* Detected change data

===============

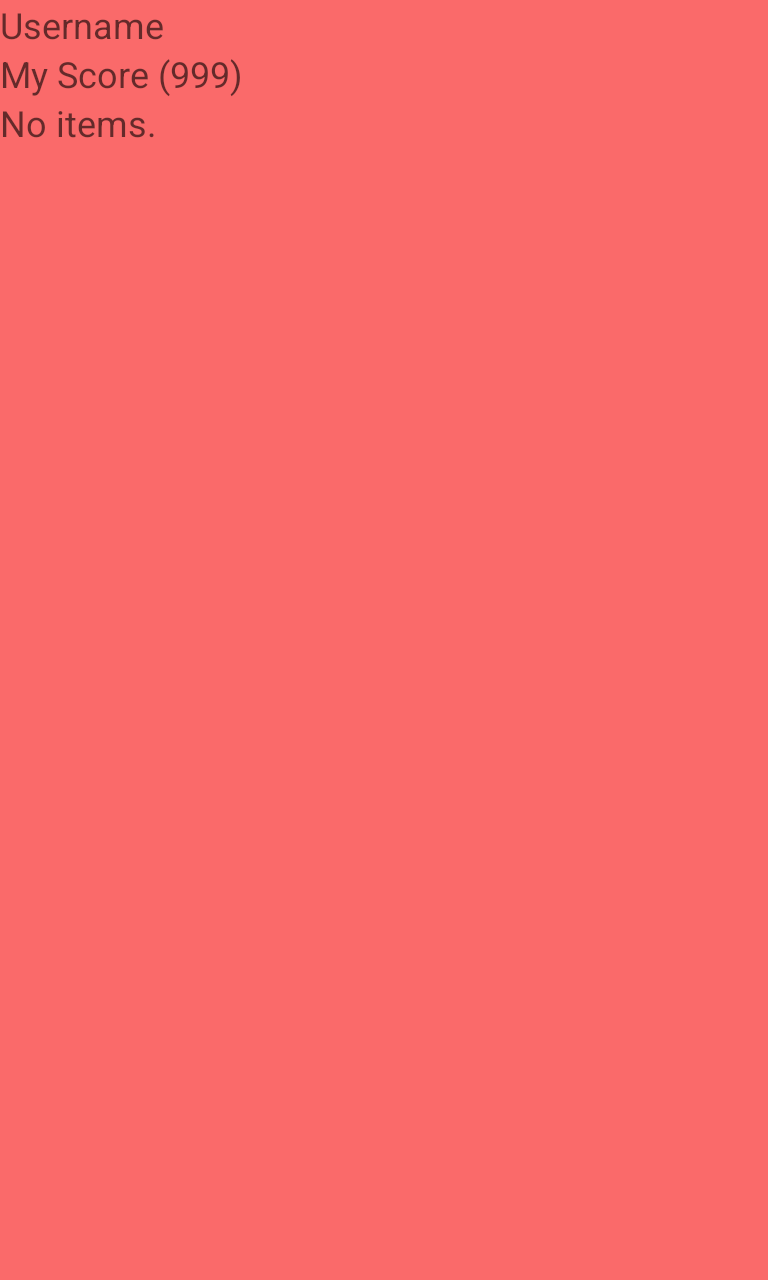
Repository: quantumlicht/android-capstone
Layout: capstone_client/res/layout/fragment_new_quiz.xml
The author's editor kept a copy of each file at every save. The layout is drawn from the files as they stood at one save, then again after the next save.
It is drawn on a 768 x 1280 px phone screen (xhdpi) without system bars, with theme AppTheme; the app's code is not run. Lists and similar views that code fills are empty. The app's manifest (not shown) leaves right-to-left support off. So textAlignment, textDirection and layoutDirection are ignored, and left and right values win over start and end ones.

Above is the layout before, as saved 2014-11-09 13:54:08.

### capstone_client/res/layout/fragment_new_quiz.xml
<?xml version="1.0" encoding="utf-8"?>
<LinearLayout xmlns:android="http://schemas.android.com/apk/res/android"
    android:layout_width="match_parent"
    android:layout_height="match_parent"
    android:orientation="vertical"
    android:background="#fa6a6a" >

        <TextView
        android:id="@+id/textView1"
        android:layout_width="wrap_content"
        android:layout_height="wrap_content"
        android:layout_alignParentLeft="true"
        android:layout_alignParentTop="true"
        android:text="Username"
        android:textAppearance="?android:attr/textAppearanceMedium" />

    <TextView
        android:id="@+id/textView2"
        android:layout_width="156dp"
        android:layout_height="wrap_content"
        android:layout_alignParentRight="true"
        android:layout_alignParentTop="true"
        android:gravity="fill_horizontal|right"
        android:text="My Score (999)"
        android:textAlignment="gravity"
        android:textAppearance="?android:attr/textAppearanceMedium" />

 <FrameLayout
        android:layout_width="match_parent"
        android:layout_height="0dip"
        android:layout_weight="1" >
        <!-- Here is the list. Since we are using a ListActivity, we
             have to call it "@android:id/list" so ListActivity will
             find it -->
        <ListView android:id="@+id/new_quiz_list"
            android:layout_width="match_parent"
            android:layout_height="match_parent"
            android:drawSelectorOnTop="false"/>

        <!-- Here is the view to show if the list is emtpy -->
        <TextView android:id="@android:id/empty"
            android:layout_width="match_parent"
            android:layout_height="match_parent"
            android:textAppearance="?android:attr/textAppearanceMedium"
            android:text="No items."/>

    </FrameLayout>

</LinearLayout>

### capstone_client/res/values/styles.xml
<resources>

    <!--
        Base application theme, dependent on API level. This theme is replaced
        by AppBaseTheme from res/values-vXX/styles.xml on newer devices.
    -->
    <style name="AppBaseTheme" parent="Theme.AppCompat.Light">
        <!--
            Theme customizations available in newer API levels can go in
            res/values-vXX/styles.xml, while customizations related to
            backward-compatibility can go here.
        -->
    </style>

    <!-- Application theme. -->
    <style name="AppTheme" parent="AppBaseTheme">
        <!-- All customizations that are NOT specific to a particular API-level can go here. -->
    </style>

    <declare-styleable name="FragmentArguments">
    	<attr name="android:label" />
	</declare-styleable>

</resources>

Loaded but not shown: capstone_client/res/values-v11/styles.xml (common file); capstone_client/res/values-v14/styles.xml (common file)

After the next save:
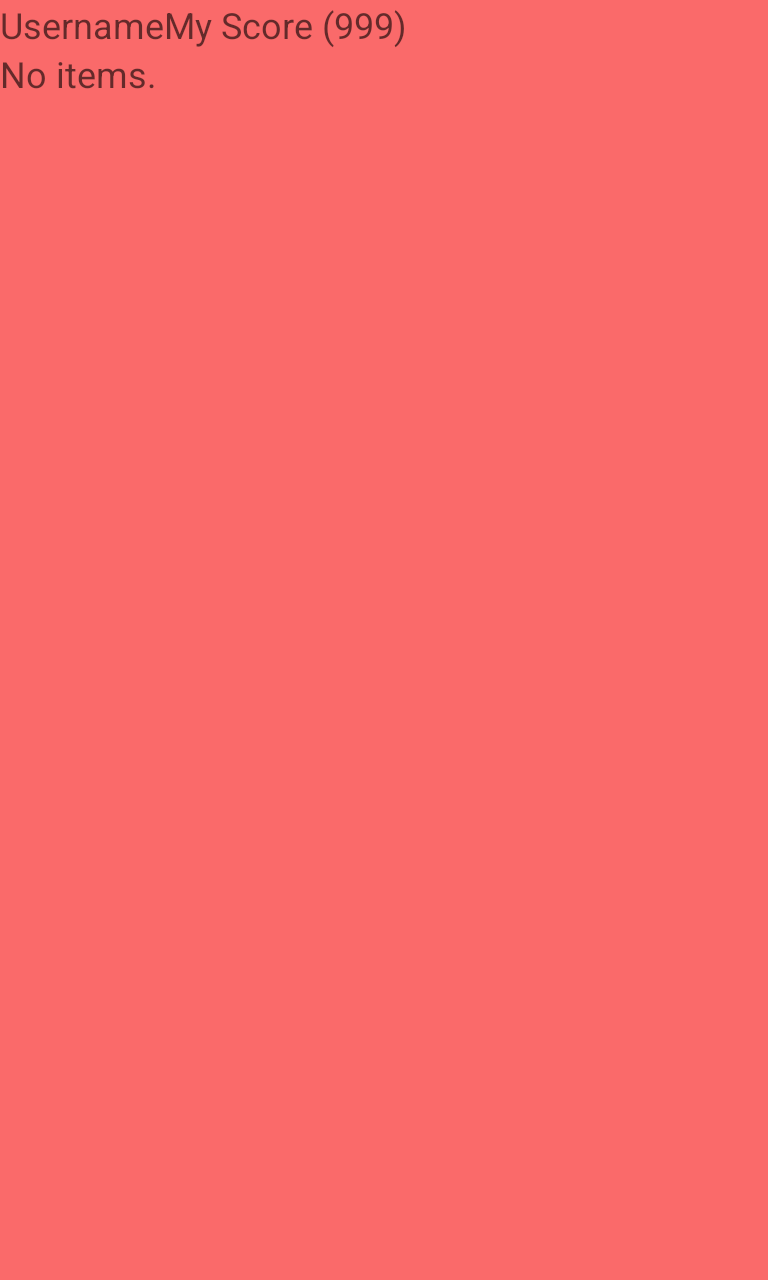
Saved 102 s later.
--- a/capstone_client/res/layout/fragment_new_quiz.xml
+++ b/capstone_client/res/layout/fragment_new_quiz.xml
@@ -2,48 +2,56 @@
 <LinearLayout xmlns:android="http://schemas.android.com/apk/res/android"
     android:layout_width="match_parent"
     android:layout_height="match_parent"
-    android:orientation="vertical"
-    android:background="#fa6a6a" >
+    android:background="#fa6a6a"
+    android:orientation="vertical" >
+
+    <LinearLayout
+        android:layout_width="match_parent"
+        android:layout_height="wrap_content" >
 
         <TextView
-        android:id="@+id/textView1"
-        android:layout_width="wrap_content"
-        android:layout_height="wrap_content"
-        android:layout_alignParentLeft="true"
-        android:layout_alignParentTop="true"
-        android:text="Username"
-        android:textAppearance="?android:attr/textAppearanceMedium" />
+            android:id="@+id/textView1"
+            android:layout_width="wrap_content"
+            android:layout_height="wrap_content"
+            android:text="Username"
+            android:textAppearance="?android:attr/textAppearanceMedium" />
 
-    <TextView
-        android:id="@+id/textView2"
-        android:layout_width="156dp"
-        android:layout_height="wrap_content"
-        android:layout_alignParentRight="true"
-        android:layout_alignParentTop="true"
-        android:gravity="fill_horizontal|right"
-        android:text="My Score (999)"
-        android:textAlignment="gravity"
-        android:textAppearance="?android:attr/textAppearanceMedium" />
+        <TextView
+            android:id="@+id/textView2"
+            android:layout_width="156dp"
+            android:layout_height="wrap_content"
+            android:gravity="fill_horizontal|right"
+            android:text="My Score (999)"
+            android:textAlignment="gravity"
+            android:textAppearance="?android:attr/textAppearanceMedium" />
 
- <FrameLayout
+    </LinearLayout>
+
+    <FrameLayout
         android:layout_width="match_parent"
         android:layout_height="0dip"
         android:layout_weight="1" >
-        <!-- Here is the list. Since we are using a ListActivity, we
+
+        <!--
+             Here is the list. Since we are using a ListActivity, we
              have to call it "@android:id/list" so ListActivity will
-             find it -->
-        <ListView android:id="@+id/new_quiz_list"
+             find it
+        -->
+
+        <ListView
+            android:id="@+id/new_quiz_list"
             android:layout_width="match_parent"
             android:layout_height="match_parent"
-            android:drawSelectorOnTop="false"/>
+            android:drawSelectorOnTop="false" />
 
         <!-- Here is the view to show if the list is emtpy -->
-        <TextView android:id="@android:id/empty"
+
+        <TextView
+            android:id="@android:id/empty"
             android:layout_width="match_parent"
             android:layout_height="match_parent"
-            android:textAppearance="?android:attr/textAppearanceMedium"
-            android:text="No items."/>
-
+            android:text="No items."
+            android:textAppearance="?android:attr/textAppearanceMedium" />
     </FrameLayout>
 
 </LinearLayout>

===============

Please reproduce every entry above exactly, but leave out the pictures.

* Task response
Repository: quantumlicht/android-capstone
Layout: capstone_client/res/layout/fragment_new_quiz.xml
The author's editor kept a copy of each file at every save. The layout is drawn from the files as they stood at one save, then again after the next save.
It is drawn on a 768 x 1280 px phone screen (xhdpi) without system bars, with theme AppTheme; the app's code is not run. Lists and similar views that code fills are empty. The app's manifest (not shown) leaves right-to-left support off. So textAlignment, textDirection and layoutDirection are ignored, and left and right values win over start and end ones.

Above is the layout before, as saved 2014-11-09 13:54:08.

### capstone_client/res/layout/fragment_new_quiz.xml
<?xml version="1.0" encoding="utf-8"?>
<LinearLayout xmlns:android="http://schemas.android.com/apk/res/android"
    android:layout_width="match_parent"
    android:layout_height="match_parent"
    android:orientation="vertical"
    android:background="#fa6a6a" >

        <TextView
        android:id="@+id/textView1"
        android:layout_width="wrap_content"
        android:layout_height="wrap_content"
        android:layout_alignParentLeft="true"
        android:layout_alignParentTop="true"
        android:text="Username"
        android:textAppearance="?android:attr/textAppearanceMedium" />

    <TextView
        android:id="@+id/textView2"
        android:layout_width="156dp"
        android:layout_height="wrap_content"
        android:layout_alignParentRight="true"
        android:layout_alignParentTop="true"
        android:gravity="fill_horizontal|right"
        android:text="My Score (999)"
        android:textAlignment="gravity"
        android:textAppearance="?android:attr/textAppearanceMedium" />

 <FrameLayout
        android:layout_width="match_parent"
        android:layout_height="0dip"
        android:layout_weight="1" >
        <!-- Here is the list. Since we are using a ListActivity, we
             have to call it "@android:id/list" so ListActivity will
             find it -->
        <ListView android:id="@+id/new_quiz_list"
            android:layout_width="match_parent"
            android:layout_height="match_parent"
            android:drawSelectorOnTop="false"/>

        <!-- Here is the view to show if the list is emtpy -->
        <TextView android:id="@android:id/empty"
            android:layout_width="match_parent"
            android:layout_height="match_parent"
            android:textAppearance="?android:attr/textAppearanceMedium"
            android:text="No items."/>

    </FrameLayout>

</LinearLayout>

### capstone_client/res/values/styles.xml
<resources>

    <!--
        Base application theme, dependent on API level. This theme is replaced
        by AppBaseTheme from res/values-vXX/styles.xml on newer devices.
    -->
    <style name="AppBaseTheme" parent="Theme.AppCompat.Light">
        <!--
            Theme customizations available in newer API levels can go in
            res/values-vXX/styles.xml, while customizations related to
            backward-compatibility can go here.
        -->
    </style>

    <!-- Application theme. -->
    <style name="AppTheme" parent="AppBaseTheme">
        <!-- All customizations that are NOT specific to a particular API-level can go here. -->
    </style>

    <declare-styleable name="FragmentArguments">
    	<attr name="android:label" />
	</declare-styleable>

</resources>

Loaded but not shown: capstone_client/res/values-v11/styles.xml (common file); capstone_client/res/values-v14/styles.xml (common file)

After the next save:
Saved 102 s later.
--- a/capstone_client/res/layout/fragment_new_quiz.xml
+++ b/capstone_client/res/layout/fragment_new_quiz.xml
@@ -2,48 +2,56 @@
 <LinearLayout xmlns:android="http://schemas.android.com/apk/res/android"
     android:layout_width="match_parent"
     android:layout_height="match_parent"
-    android:orientation="vertical"
-    android:background="#fa6a6a" >
+    android:background="#fa6a6a"
+    android:orientation="vertical" >
+
+    <LinearLayout
+        android:layout_width="match_parent"
+        android:layout_height="wrap_content" >
 
         <TextView
-        android:id="@+id/textView1"
-        android:layout_width="wrap_content"
-        android:layout_height="wrap_content"
-        android:layout_alignParentLeft="true"
-        android:layout_alignParentTop="true"
-        android:text="Username"
-        android:textAppearance="?android:attr/textAppearanceMedium" />
+            android:id="@+id/textView1"
+            android:layout_width="wrap_content"
+            android:layout_height="wrap_content"
+            android:text="Username"
+            android:textAppearance="?android:attr/textAppearanceMedium" />
 
-    <TextView
-        android:id="@+id/textView2"
-        android:layout_width="156dp"
-        android:layout_height="wrap_content"
-        android:layout_alignParentRight="true"
-        android:layout_alignParentTop="true"
-        android:gravity="fill_horizontal|right"
-        android:text="My Score (999)"
-        android:textAlignment="gravity"
-        android:textAppearance="?android:attr/textAppearanceMedium" />
+        <TextView
+            android:id="@+id/textView2"
+            android:layout_width="156dp"
+            android:layout_height="wrap_content"
+            android:gravity="fill_horizontal|right"
+            android:text="My Score (999)"
+            android:textAlignment="gravity"
+            android:textAppearance="?android:attr/textAppearanceMedium" />
 
- <FrameLayout
+    </LinearLayout>
+
+    <FrameLayout
         android:layout_width="match_parent"
         android:layout_height="0dip"
         android:layout_weight="1" >
-        <!-- Here is the list. Since we are using a ListActivity, we
+
+        <!--
+             Here is the list. Since we are using a ListActivity, we
              have to call it "@android:id/list" so ListActivity will
-             find it -->
-        <ListView android:id="@+id/new_quiz_list"
+             find it
+        -->
+
+        <ListView
+            android:id="@+id/new_quiz_list"
             android:layout_width="match_parent"
             android:layout_height="match_parent"
-            android:drawSelectorOnTop="false"/>
+            android:drawSelectorOnTop="false" />
 
         <!-- Here is the view to show if the list is emtpy -->
-        <TextView android:id="@android:id/empty"
+
+        <TextView
+            android:id="@android:id/empty"
             android:layout_width="match_parent"
             android:layout_height="match_parent"
-            android:textAppearance="?android:attr/textAppearanceMedium"
-            android:text="No items."/>
-
+            android:text="No items."
+            android:textAppearance="?android:attr/textAppearanceMedium" />
     </FrameLayout>
 
 </LinearLayout>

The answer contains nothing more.